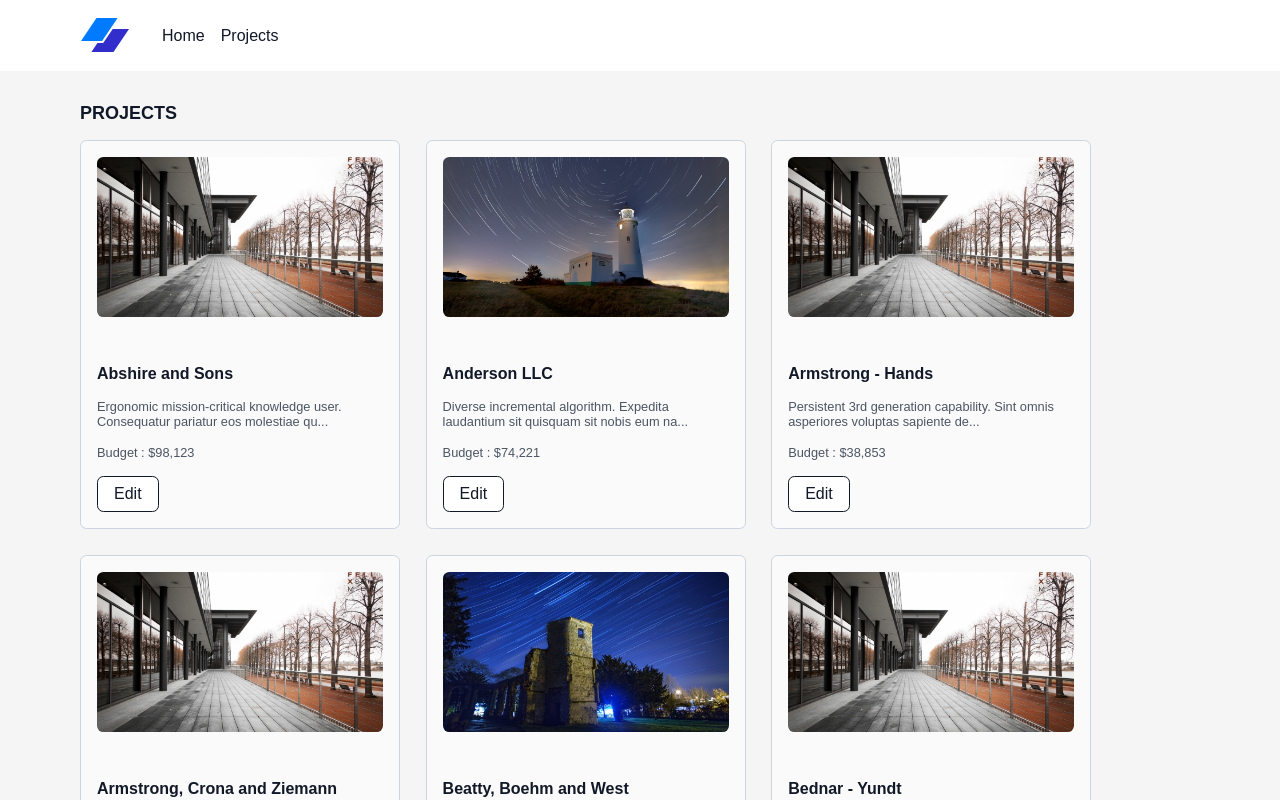
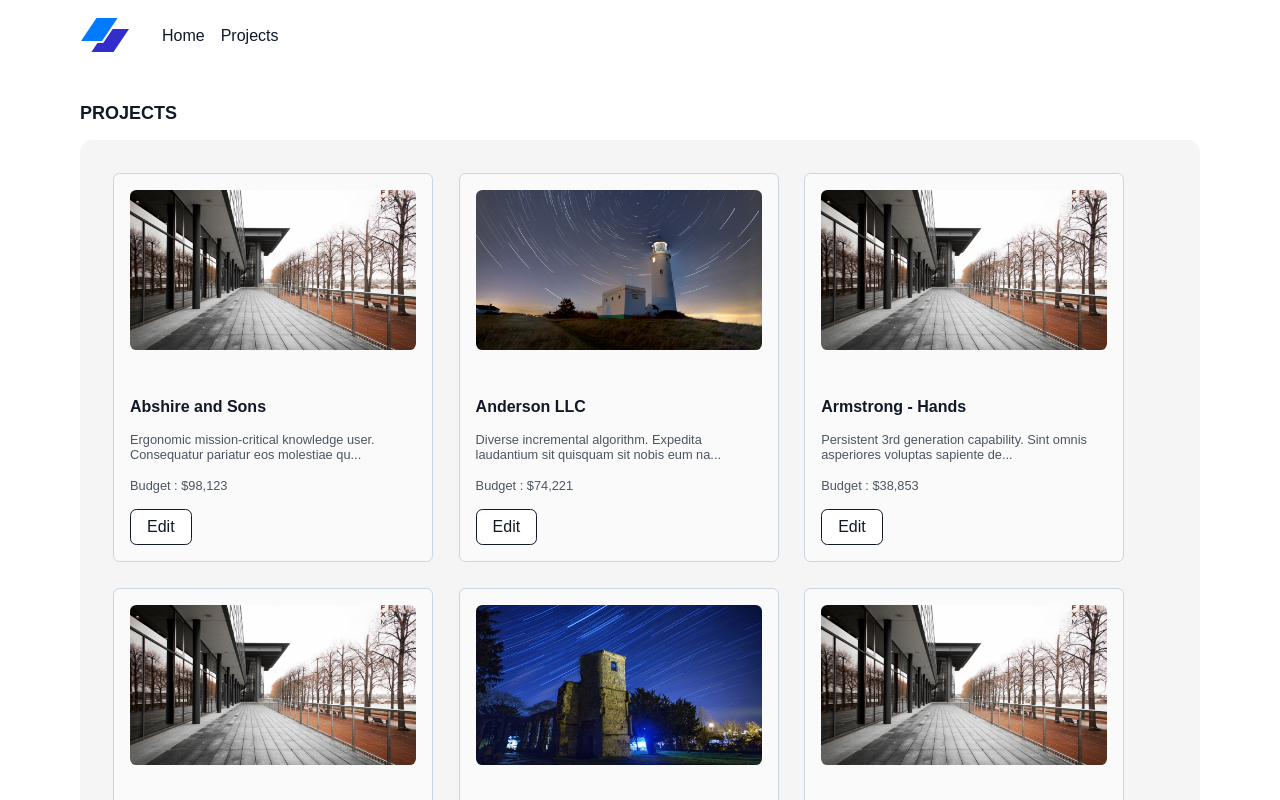
Before and after one commit to craigmckeachie/keeptrack-js, a React (Create React App) app: page /projects in a window 1280 px wide. Shown: the top 800 px of the page. Built offline with nearby package versions, Linux system fonts and the light colour scheme; data requests are answered from the project's data file.

Commit message:
add panel

```diff
--- a/src/index.css
+++ b/src/index.css
@@ -121,7 +121,6 @@ body {
   font-family: "Raleway", sans-serif;
   font-size: 1rem;
   color: #111827;
-
 }
 
 header {
@@ -131,9 +130,13 @@ header {
   /* background-color: #f5f8fc; */
 }
 
-main {
+.panel {
   background-color: #f5f5f5;
-
+  padding-inline: 2rem;
+  padding-block: 2rem;
+  border-radius: .8rem;
+  max-width: max-content;
+  border: 1px solid #f5f5f5;
 }
 
 #logo-35 {
--- a/src/projects/ProjectsPage.js
+++ b/src/projects/ProjectsPage.js
@@ -48,7 +48,7 @@ function ProjectsPage() {
   return (
     <>
       <h1>Projects</h1>
-
+      <section className="panel">
         {error && (
           <div className="row">
             <div className="card large error">
@@ -66,7 +66,9 @@ function ProjectsPage() {
 
         {!loading && !error && (
           <div className="center">
-          <button className="large" onClick={handleMoreClick}>More...</button>
+            <button className="large" onClick={handleMoreClick}>
+              More...
+            </button>
           </div>
         )}
 
@@ -76,6 +78,7 @@ function ProjectsPage() {
             <p>Loading...</p>
           </div>
         )}
+      </section>
     </>
   );
 }
```
Lines whose indentation alone changed are shown as unchanged.
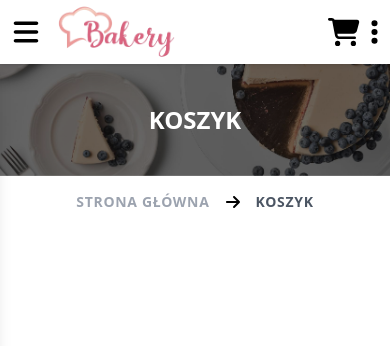
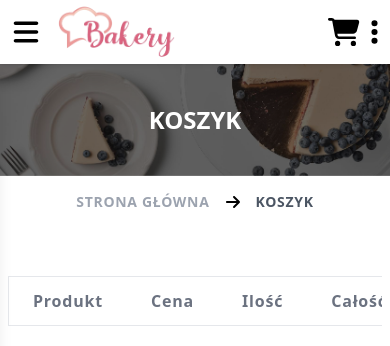
Before and after one commit to frooooooo7/Bakery---website, a React (Vite) app: page /koszyk in a window 390 px wide. Shown: the top 346 px of the page. Built offline with nearby package versions, Linux system fonts and the light colour scheme.

Commit message:
Created cart for mobiles and some changes in cart and QuantitySelector

```diff
--- a/src/components/Cart.tsx
+++ b/src/components/Cart.tsx
@@ -1,6 +1,7 @@
 import { useContext, useEffect, useState } from "react";
 import { CartContext } from "../contexts/CartContext";
 import QuantitySelector from "./QuantitySelector";
+import { Typography } from '@mui/material';
 
 const Cart = ({ isCartOpened }: { isCartOpened: boolean }) => {
   const context = useContext(CartContext);
@@ -62,6 +63,7 @@ const Cart = ({ isCartOpened }: { isCartOpened: boolean }) => {
           </div>
           <div className="ml-2 flex flex-col justify-center space-y-4">
             <h1 className="text-base font-bold tracking-wider">{item.title}</h1>
+            <div className="flex items-center">
               <QuantitySelector
                 price={item.price}
                 discountPrice={item.discountPrice}
@@ -69,6 +71,14 @@ const Cart = ({ isCartOpened }: { isCartOpened: boolean }) => {
                 initialQuantity={quantities[item.productID] || 1}
                 onQuantityChange={(quantity) => handleQuantityChange(item.productID, quantity)}
               />
+              {item.isDiscount ?
+                <Typography variant="h6" sx={{ ml: 2 }}>
+                  ${item.discountPrice !== undefined ? (quantities[item.productID] * item.discountPrice).toFixed(2) : 'N/A'}
+                </Typography>
+                :
+                <Typography variant="h6" sx={{ ml: 2 }}>${(quantities[item.productID] * item.price).toFixed(2)}</Typography>
+              }
+            </div>
           </div>
           <div className="absolute top-3 right-5 text-red-500 cursor-pointer" onClick={() => removeFromCart?.(item.productID)}>X</div>
         </div>
--- a/src/components/QuantitySelector.tsx
+++ b/src/components/QuantitySelector.tsx
@@ -37,13 +37,6 @@ const QuantitySelector = ({ price, discountPrice, isDiscount, onQuantityChange,
       <Button onClick={handleDecrement} variant="outlined" color='secondary'>-</Button>
       <Typography variant="h6" sx={{ mx: 2 }}>{quantity}</Typography>
       <Button onClick={handleIncrement} variant="outlined" color='secondary'>+</Button>
-      {isDiscount ?
-        <Typography variant="h6" sx={{ ml: 2 }}>
-          ${discountPrice !== undefined ? (quantity * discountPrice).toFixed(2) : 'N/A'}
-        </Typography>
-        :
-        <Typography variant="h6" sx={{ ml: 2 }}>${(quantity * price).toFixed(2)}</Typography>
-      }
     </Box>
   );
 };
--- a/src/pages/Cart/CartPage.tsx
+++ b/src/pages/Cart/CartPage.tsx
@@ -1,5 +1,6 @@
 import Banner from "../../components/Banner"
 import Navbar from "../../components/Navbar"
+import Products from "./sections/Products"
 
 
 const CartPage = () => {
@@ -7,6 +8,7 @@ const CartPage = () => {
     <div>
       <Navbar/>
       <Banner title="KOSZYK"/>
+      <Products/>
     </div>
   )
 }
--- /dev/null
+++ b/src/pages/Cart/sections/Products.tsx
@@ -0,0 +1,50 @@
+import { useContext } from "react";
+import { CartContext } from "../../../contexts/CartContext";
+import QuantitySelector from "../../../components/QuantitySelector";
+
+const Products = () => {
+    const context = useContext(CartContext);
+    if (!context) return null;
+
+    const { cart } = context;
+
+    return (
+        <section className="px-2 py-12">
+            <div className="container mx-auto">
+                <div className="overflow-x-auto">
+                    <table className="border border-gray-200">
+                        <thead className="border-b border-gray-200">
+                            <tr className="text-gray-500 tracking-wider">
+                                <th className="px-6 py-3 text-center">Produkt</th>
+                                <th className="px-6 py-3 text-center">Cena</th>
+                                <th className="px-6 py-3 text-center">Ilość</th>
+                                <th className="px-6 py-3 text-center">Całość</th>
+                            </tr>
+                        </thead>
+                        <tbody>
+                            {cart?.map((item) => (
+                                <tr key={item.productID}>
+                                    <td className="px-6 py-4 text-left">
+                                        <div className="flex items-center">
+                                            <div className="w-24 h-24 bg-gray-200 p-2 mr-4">
+                                                <img src={item.img} className="w-full h-full object-contain" alt={item.title}/>
+                                            </div>
+                                            {item.title}
+                                        </div>
+                                    </td>
+                                    <td className="px-6 py-4 text-center">{item.price.toFixed(2)} PLN</td>
+                                    <td className="px-6 py-4 text-center">
+                                        <QuantitySelector price={item.price} isDiscount={item.isDiscount} onQuantityChange={() => console.log()}/>
+                                    </td>
+                                    <td className="px-6 py-4 text-center">100 PLN</td>
+                                </tr>
+                            ))}
+                        </tbody>
+                    </table>
+                </div>
+            </div>
+        </section>
+    );
+};
+
+export default Products;
```
Lines whose indentation alone changed are shown as unchanged.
□ □ □ □ □ □ □
> _Directions for this task_
Copy out all lines of the material containing the word "CartContext".

> _Problem solution_
 import { CartContext } from "../contexts/CartContext";
   const context = useContext(CartContext);
+import { CartContext } from "../../../contexts/CartContext";
+    const context = useContext(CartContext);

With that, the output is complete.